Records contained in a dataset
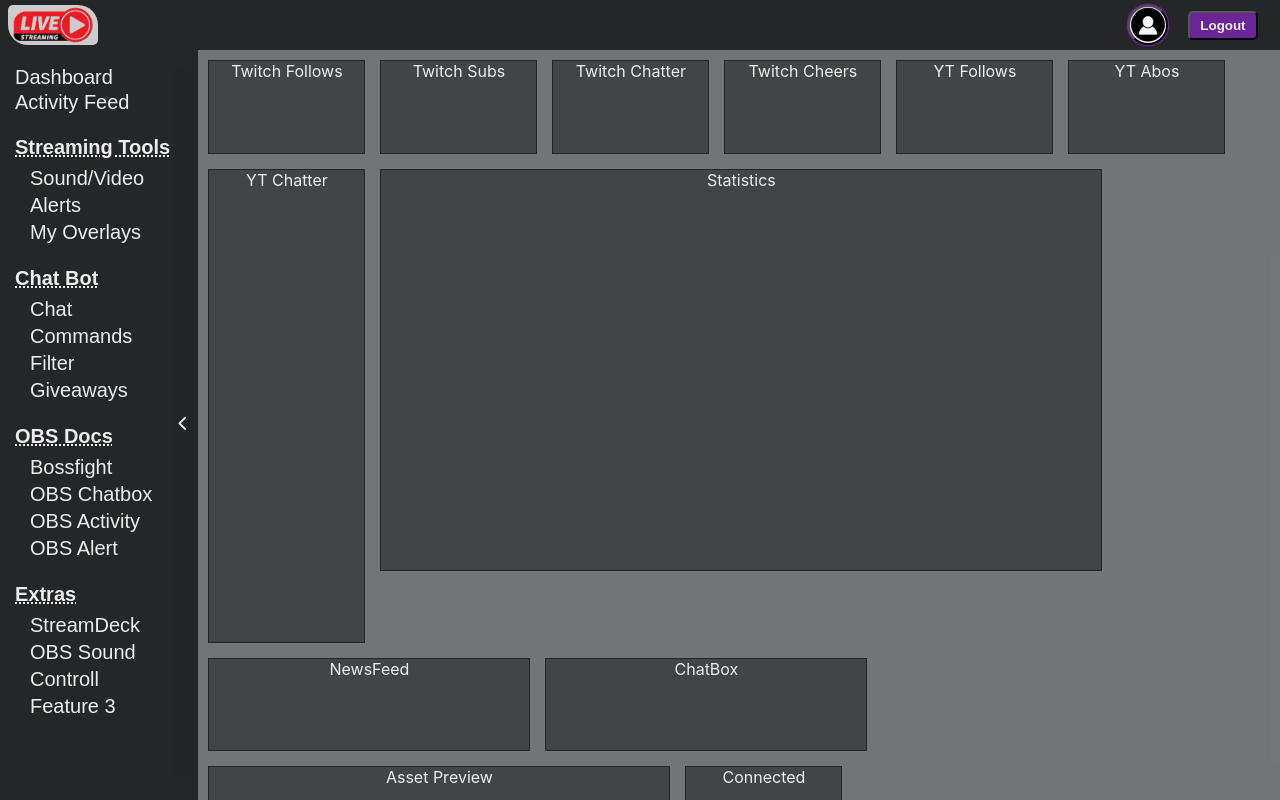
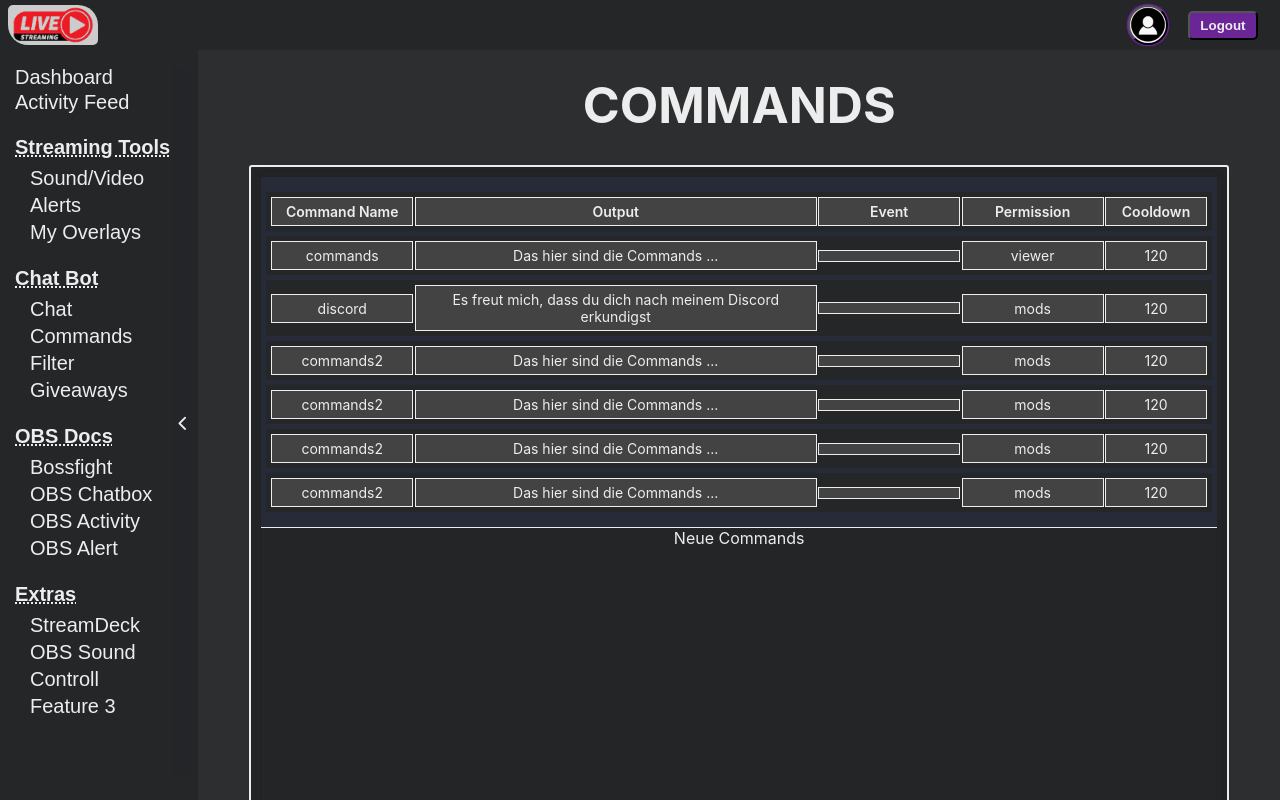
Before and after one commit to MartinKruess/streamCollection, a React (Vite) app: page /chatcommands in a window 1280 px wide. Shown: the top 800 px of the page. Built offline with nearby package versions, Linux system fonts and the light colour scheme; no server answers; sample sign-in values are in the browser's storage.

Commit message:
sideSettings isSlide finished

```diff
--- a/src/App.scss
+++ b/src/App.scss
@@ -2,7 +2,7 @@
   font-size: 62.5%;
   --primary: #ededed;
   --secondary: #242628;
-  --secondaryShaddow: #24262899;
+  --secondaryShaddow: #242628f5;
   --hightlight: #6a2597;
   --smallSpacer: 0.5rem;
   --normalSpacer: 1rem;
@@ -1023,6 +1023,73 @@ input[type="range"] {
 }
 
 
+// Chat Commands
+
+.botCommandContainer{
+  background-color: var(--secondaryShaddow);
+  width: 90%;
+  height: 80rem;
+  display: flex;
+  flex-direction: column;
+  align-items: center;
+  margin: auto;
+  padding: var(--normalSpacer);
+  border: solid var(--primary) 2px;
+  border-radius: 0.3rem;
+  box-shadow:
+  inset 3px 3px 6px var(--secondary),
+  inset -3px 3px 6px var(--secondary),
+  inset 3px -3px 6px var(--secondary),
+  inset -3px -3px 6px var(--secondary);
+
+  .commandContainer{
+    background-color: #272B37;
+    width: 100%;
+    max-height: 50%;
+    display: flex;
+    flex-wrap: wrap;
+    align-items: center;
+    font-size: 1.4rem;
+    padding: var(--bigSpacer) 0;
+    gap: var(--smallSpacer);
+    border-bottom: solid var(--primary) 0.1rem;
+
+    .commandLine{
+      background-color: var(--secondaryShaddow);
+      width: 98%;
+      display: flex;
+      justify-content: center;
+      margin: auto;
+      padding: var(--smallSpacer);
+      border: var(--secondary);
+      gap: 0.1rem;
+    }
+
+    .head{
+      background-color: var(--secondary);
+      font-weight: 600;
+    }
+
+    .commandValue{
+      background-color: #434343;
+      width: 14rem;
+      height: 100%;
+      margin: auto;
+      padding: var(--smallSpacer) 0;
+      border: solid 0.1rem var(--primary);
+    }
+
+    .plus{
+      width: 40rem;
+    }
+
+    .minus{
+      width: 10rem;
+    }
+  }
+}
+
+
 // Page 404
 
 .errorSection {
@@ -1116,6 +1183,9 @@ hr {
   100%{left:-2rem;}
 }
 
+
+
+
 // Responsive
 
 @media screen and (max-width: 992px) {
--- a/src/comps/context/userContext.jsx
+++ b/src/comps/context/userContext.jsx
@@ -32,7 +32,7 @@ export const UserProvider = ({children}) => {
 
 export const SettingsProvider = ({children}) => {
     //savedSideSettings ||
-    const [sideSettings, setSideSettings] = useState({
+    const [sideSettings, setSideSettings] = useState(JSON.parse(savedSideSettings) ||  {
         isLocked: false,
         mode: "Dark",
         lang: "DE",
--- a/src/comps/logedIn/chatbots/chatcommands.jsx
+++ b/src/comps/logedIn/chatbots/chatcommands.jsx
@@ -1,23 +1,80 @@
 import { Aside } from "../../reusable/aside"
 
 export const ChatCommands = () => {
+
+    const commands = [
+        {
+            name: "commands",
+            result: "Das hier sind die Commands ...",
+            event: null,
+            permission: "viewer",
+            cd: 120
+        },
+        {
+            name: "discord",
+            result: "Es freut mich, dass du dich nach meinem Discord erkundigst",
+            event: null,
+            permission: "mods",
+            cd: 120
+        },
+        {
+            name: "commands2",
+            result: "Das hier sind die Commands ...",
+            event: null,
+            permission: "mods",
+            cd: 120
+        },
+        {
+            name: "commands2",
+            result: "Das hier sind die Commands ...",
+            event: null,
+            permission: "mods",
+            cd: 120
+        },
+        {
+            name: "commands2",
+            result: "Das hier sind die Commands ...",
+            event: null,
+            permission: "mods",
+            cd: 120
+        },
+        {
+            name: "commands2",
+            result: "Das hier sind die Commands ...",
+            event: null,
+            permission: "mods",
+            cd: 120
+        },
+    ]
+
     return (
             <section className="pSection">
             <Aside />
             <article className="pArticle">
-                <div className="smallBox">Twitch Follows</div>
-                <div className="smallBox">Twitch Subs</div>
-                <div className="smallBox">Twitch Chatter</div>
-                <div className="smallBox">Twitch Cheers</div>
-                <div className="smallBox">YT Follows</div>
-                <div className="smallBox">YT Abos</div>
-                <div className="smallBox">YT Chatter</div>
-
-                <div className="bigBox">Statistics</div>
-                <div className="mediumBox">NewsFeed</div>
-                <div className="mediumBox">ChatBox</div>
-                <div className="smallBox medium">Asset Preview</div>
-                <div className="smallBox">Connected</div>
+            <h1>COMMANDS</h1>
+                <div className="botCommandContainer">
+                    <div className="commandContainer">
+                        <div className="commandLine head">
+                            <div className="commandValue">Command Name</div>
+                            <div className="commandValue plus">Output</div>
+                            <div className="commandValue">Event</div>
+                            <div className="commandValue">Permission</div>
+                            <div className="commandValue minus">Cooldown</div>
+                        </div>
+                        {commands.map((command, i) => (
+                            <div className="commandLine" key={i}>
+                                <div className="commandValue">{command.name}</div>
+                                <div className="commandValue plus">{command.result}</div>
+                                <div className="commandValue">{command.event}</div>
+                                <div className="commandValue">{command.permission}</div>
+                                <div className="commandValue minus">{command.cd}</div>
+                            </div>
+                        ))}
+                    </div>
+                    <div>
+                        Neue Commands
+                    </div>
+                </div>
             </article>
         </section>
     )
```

...

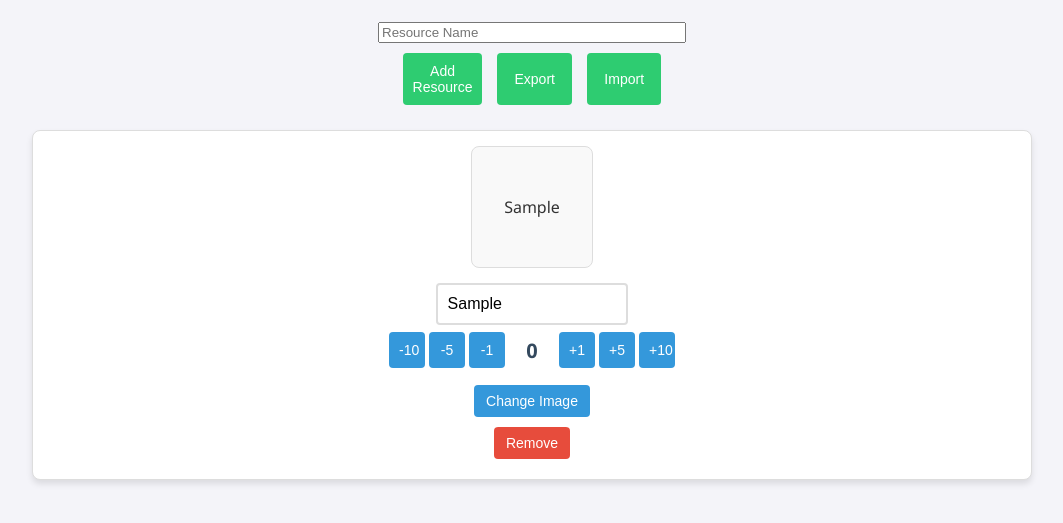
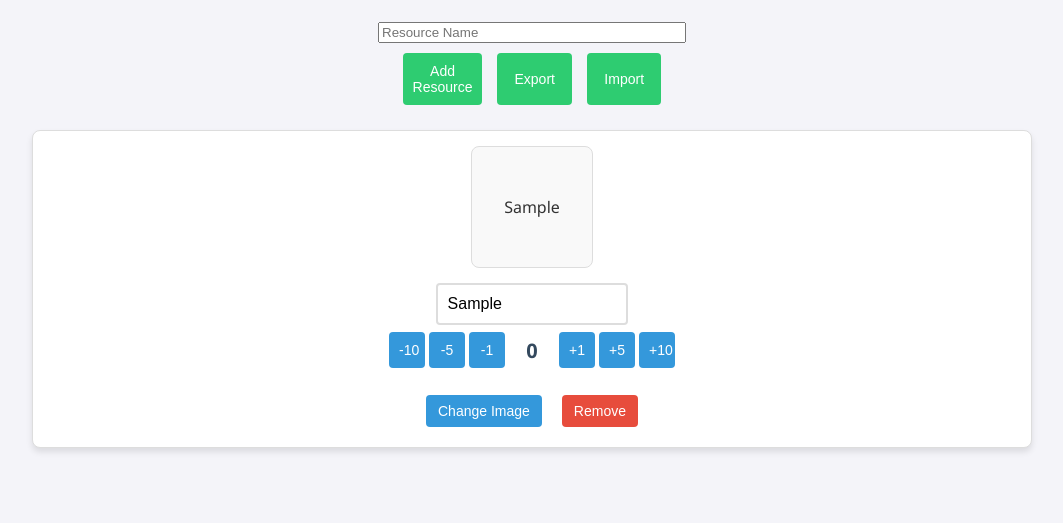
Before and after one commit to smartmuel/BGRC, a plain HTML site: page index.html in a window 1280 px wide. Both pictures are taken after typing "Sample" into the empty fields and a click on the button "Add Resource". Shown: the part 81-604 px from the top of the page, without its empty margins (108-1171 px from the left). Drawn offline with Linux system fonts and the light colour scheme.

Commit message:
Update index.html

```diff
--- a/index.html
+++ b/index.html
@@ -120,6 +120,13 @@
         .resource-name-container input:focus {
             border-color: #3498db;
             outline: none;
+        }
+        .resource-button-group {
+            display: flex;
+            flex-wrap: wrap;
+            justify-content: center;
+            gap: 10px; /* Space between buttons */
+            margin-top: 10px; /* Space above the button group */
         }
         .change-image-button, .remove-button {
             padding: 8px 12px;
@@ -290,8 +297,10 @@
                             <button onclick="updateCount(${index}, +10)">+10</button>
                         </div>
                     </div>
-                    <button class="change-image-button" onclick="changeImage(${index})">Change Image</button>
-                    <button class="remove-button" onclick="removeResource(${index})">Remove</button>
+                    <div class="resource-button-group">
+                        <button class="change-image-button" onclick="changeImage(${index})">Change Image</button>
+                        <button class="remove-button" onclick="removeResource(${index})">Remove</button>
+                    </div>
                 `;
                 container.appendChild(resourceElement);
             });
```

==

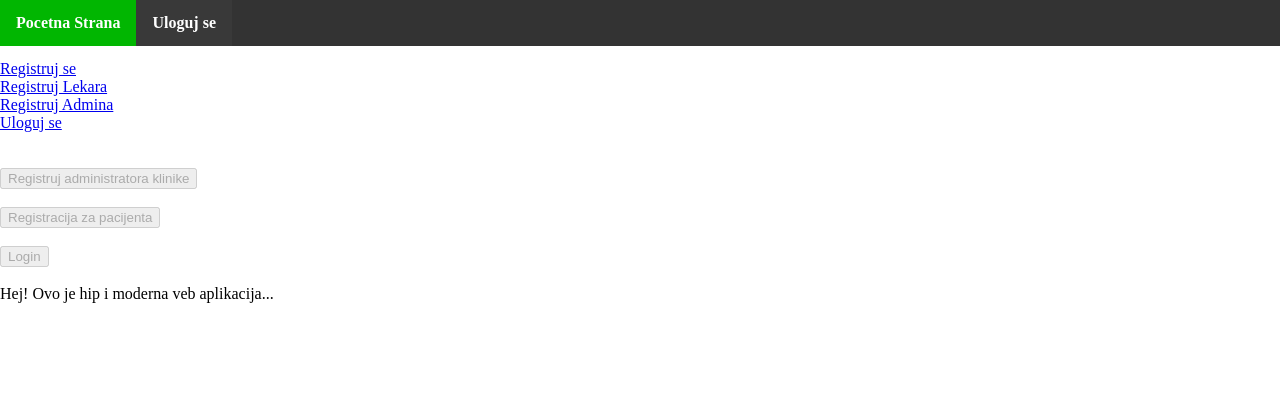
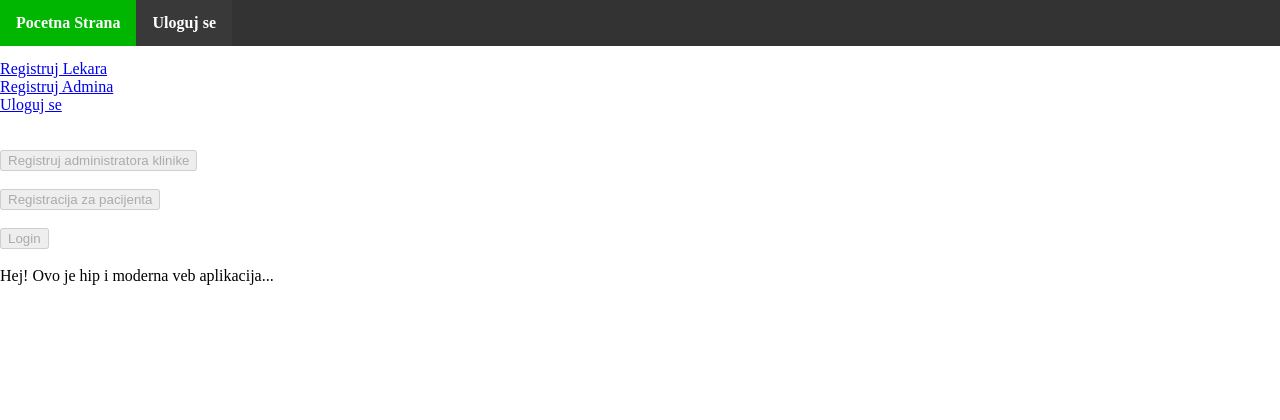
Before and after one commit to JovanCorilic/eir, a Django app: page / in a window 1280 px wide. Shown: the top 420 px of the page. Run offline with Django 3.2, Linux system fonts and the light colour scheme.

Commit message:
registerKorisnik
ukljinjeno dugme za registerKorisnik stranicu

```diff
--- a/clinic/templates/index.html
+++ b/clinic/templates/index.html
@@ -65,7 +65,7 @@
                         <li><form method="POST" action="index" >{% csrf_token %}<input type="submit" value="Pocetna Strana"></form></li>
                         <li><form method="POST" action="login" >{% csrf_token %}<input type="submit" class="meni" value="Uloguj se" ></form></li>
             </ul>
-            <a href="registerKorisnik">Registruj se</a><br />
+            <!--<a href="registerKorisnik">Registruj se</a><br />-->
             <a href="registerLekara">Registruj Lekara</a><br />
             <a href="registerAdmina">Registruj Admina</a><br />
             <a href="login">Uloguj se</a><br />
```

*Problem details:*
Copy out all the lines of the records that include "const".

*Finished exercise:*
@@ -32,7 +32,7 @@ export const UserProvider = ({children}) => {
 export const SettingsProvider = ({children}) => {
-    const [sideSettings, setSideSettings] = useState({
+    const [sideSettings, setSideSettings] = useState(JSON.parse(savedSideSettings) ||  {
 export const ChatCommands = () => {
+    const commands = [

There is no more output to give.